Now that all partners from five countries—Estonia, France, Austria, Belgium and Czech Republic—have filled their part in building the Mars house, constructed for extreme living conditions, the self-erecting house with a unique design is complete. It is very likely that it will be used in future space related experiments.

The international Mars house project began at the beginning of 2013 and Estonians were given a task of great responsibility—creating the technology of the self-erecting house. In January 2015, researchers of the University of Tartu Institute of Technology finished their part of the project and sent the house, which packs and unpacks itself within a few minutes, to France where partners continued to install the interior and life-providing systems.

By now the house, which was named after the challenging living conditions on planet Mars, is complete and it was presented on 15 December in Strasbourg in France at the International Space University. Mars house project manager at UT Institute of Technology Priit Kull said that in all likelihood the Mars house will remain at the International Space University: “Starting next year, the house is on the market, so to say, and then we will see what the market wants of it.”

Kull was hopeful that after the successful completion of the Mars house, the UT team will get new opportunities to participate in similar projects. “There have been some talks, but nothing certain as of yet,” Kull implied.

In its packed form the house is a 6 metres long and 2.4 metres wide box, which weighs 6000 kg and fits on the trailer of a large truck. In a typical mission scenario, the construction can house two people for at least two weeks. The building has all the necessary rooms and its design resembles a classical home: sleeping area, kitchen, bathroom, toilet and work rooms.

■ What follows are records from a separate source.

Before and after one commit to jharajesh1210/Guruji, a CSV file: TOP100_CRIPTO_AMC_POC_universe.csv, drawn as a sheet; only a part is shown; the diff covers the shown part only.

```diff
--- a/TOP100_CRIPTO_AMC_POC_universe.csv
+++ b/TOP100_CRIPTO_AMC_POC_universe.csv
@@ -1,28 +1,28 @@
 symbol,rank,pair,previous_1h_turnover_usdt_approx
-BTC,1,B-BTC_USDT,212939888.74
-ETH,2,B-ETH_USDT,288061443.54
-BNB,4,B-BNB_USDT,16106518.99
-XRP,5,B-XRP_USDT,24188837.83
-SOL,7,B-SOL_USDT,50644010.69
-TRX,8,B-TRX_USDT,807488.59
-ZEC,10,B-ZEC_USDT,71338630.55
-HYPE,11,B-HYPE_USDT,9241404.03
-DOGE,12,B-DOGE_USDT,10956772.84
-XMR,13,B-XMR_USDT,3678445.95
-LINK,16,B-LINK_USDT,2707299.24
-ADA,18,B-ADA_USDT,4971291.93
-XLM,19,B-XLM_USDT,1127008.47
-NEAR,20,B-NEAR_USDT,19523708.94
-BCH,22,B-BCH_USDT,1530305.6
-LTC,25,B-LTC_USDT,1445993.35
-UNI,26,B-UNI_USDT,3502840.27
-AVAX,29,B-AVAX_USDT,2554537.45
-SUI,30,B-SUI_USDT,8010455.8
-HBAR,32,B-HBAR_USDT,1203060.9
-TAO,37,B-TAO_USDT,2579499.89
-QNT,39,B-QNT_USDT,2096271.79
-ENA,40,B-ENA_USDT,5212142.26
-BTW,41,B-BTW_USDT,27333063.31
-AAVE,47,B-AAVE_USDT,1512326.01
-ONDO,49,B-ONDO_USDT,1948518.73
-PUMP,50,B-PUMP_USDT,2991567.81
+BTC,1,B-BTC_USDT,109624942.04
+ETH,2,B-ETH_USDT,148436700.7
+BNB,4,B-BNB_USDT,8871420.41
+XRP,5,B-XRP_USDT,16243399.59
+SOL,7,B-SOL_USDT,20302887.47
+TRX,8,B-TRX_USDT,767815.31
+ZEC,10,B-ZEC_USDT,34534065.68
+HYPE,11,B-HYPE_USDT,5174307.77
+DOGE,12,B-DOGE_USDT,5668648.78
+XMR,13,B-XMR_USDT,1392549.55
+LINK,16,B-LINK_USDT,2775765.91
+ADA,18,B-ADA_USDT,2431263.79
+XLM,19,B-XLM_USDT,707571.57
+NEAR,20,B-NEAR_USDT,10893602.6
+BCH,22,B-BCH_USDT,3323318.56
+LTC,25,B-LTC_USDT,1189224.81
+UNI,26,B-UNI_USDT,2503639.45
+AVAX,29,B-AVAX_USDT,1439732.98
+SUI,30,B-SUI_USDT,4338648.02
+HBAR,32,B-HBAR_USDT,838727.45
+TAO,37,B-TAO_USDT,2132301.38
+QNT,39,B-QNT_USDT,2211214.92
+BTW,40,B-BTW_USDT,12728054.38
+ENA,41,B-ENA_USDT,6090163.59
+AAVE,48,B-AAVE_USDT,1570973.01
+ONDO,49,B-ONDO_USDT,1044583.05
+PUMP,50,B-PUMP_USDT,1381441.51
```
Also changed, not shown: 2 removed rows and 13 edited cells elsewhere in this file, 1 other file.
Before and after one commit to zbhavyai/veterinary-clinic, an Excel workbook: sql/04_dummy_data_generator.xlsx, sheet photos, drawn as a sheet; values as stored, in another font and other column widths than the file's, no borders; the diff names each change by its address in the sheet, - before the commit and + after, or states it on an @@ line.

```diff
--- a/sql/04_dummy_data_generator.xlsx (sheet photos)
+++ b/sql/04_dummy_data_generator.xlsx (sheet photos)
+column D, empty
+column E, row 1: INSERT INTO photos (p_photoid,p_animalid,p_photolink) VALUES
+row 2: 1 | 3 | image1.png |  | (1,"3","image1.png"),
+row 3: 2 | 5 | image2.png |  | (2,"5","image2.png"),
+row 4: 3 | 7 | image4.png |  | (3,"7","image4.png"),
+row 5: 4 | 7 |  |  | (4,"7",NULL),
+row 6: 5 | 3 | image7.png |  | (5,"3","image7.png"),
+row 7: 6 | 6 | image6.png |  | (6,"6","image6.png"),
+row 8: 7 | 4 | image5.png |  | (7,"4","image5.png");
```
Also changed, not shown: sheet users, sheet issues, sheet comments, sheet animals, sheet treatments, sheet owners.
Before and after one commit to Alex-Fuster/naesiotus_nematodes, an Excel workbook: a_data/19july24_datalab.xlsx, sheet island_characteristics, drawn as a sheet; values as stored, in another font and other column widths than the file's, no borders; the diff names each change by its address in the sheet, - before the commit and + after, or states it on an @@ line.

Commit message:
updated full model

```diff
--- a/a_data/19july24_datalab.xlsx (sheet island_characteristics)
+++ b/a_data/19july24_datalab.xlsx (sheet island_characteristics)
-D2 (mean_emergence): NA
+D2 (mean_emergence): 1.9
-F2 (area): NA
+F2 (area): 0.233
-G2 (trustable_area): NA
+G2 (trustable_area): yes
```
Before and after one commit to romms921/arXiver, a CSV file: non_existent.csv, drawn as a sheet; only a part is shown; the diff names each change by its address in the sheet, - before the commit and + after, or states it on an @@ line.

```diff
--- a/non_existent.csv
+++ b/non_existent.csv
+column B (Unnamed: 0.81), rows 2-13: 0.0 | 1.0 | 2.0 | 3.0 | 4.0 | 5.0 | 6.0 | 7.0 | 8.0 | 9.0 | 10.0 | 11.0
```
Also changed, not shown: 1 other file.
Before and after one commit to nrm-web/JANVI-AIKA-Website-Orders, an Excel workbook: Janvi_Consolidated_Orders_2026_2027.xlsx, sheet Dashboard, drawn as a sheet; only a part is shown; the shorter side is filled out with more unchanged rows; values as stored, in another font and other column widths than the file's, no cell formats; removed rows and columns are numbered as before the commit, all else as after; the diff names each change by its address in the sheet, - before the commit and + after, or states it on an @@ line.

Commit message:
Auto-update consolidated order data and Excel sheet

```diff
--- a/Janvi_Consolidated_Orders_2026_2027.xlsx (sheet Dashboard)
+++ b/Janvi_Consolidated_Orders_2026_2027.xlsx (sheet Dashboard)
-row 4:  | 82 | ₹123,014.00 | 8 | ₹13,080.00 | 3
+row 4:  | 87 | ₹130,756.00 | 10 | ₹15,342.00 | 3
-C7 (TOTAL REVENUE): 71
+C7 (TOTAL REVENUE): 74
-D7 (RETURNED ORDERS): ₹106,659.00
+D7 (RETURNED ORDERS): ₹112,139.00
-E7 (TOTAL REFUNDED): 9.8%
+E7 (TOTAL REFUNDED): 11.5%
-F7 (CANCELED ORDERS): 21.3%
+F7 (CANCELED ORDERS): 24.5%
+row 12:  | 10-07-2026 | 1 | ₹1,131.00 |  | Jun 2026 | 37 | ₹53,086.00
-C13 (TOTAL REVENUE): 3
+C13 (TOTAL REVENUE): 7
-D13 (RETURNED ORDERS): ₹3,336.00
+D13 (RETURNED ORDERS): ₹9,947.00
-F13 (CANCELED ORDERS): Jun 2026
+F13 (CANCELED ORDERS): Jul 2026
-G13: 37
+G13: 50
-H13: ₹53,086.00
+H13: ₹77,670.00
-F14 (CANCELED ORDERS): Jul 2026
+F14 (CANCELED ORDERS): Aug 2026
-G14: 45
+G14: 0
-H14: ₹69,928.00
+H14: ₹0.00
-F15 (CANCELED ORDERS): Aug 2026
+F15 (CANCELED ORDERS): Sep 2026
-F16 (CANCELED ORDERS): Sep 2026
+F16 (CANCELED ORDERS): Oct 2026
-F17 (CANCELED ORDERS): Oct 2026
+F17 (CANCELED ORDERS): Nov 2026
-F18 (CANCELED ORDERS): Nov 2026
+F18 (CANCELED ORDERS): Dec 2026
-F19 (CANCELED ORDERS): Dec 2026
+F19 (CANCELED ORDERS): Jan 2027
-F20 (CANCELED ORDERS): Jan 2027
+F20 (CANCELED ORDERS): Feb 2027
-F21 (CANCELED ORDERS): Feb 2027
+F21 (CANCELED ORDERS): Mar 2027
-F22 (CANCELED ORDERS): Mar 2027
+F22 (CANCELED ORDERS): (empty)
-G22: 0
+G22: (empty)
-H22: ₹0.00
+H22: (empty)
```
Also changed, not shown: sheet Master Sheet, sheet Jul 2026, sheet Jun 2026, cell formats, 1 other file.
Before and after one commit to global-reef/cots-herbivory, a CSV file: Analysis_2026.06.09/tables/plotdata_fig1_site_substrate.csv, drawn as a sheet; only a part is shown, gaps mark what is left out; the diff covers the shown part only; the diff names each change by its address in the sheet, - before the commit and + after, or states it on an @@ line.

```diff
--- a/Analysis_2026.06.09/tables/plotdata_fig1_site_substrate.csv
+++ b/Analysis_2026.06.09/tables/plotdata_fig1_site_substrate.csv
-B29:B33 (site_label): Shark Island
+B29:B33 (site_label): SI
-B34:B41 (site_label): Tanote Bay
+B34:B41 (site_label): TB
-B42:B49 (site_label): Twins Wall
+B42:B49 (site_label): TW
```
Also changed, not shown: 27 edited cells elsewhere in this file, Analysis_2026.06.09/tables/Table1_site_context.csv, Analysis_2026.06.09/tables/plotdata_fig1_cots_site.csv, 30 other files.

Researchers of UT Institute of Technology built the Mars house in the framework of the international SHEE project. The goal of the SHEE project is to develop a planetary habitat testbed for terrestrial analogue simulations. The so called Mars house is well-suited, for example, to use on Earth in disaster areas or in extreme conditions during research work.

Source: Brilliant Fixer

By Richard J. Witismann on 19 January, 2016